Surprisingly slow to get started, "New Avengers" #1 is a disappointingly average first issue -- but with some redeeming glimmers of life. As the new members of Avengers Idea Mechanics (A.I.M.) investigate a disturbance in Paris, Al Ewing and Gerardo Sandoval can't quite give this large cast and lackluster plot the necessary spark, and some front-loaded exposition drags the momentum out of the story. It isn't an exciting first adventure. However, Ewing already has a great handle on some of his characters' voices and, given more time, the team dynamic in this book could be a winner. For now, though, "New Avengers" #1 doesn't come out swinging.
There's something to be said for a "new" title that really does shake up its team membership, and "New Avengers" deserves that credit. I was personally excited to see a lot of these characters back in action, and the creative team has assembled a solid mix of personalities. Unfortunately, as a result of the changes, much of the issue is devoted to exposition. Ewing not only needs to introduce the members of the New Avengers who are heading to Paris -- Wiccan, White Tiger, Power Man, Songbird, Squirrel Girl, Hulkling, Tippy-Toe -- but also the A.I.M team on Avengers Island -- Sunspot, POD, Dr. Max Brashear and Dr. Toni Ho -- as well as Hawkeye and Dum Dum Dugan from S.H.I.E.L.D. Even without the villains, that's nearly as many characters as there are pages. It's the sort of front-loading that would slow almost any issue down and, as a result, "New Avengers" #1 takes a while to get moving.
Even once it gets going, the juxtaposition between the Paris scenario and Sunspot's chummy audit with S.H.I.E.L.D keeps the danger from feeling pressing. At the beginning of the issue, the two are presented as almost equivalent threats, but -- once it's clear Dum Dum is feeling friendly toward A.I.M. -- Sunspot doesn't switch his energy over to the Paris situation. He's still playing pool as he discusses logistics with the team. As a result, the plot feels low-stakes even in the world of the book.
The artwork doesn't help matters, as there's a real tonal dissonance between the script and the artwork. Ewing's dialogue is at its best when it gets downright cozy, but Sandoval's jacked-up, hyper-muscled heroes look forever on the defensive. Wiccan frequently looks like he has the same physique as Hulkling, and characters' eyes are occasionally so hooded that they don't even have irises. Sandoval draws a harder, darker world than the humor and informality in the dialogue might suggest.
This is especially noticeable because that humor and Ewing's sense of these characters are "New Avengers" #1's saving grace. While the team roles are still rather stock -- the clown, the straight man, the leader -- the dialogue already feels natural and full of character for quite a few of them.

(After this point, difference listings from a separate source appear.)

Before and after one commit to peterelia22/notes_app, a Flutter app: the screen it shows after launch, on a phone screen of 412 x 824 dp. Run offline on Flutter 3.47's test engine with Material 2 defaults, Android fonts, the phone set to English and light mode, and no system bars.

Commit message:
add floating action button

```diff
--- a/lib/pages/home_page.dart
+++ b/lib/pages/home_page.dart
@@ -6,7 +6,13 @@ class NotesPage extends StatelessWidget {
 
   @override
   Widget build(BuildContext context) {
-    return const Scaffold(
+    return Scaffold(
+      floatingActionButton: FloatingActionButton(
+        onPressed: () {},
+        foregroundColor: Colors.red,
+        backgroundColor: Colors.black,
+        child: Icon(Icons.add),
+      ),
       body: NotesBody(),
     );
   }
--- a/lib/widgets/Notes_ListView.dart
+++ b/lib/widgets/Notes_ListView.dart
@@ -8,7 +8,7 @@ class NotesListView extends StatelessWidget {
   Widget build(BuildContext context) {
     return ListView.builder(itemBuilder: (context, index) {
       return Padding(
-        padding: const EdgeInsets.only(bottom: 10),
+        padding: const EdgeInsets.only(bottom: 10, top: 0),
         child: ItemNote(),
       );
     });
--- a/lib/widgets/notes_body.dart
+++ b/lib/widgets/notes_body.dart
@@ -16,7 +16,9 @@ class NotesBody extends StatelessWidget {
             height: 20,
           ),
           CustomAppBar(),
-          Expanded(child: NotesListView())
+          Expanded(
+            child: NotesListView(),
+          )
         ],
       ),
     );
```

Squirrel Girl's can-do attitude and the Maker's smugness both made me want to read on far more than the plot did.
All told, "New Avengers" #1 doesn't put its best foot forward, but there's reason to believe it will pick up in issues to come.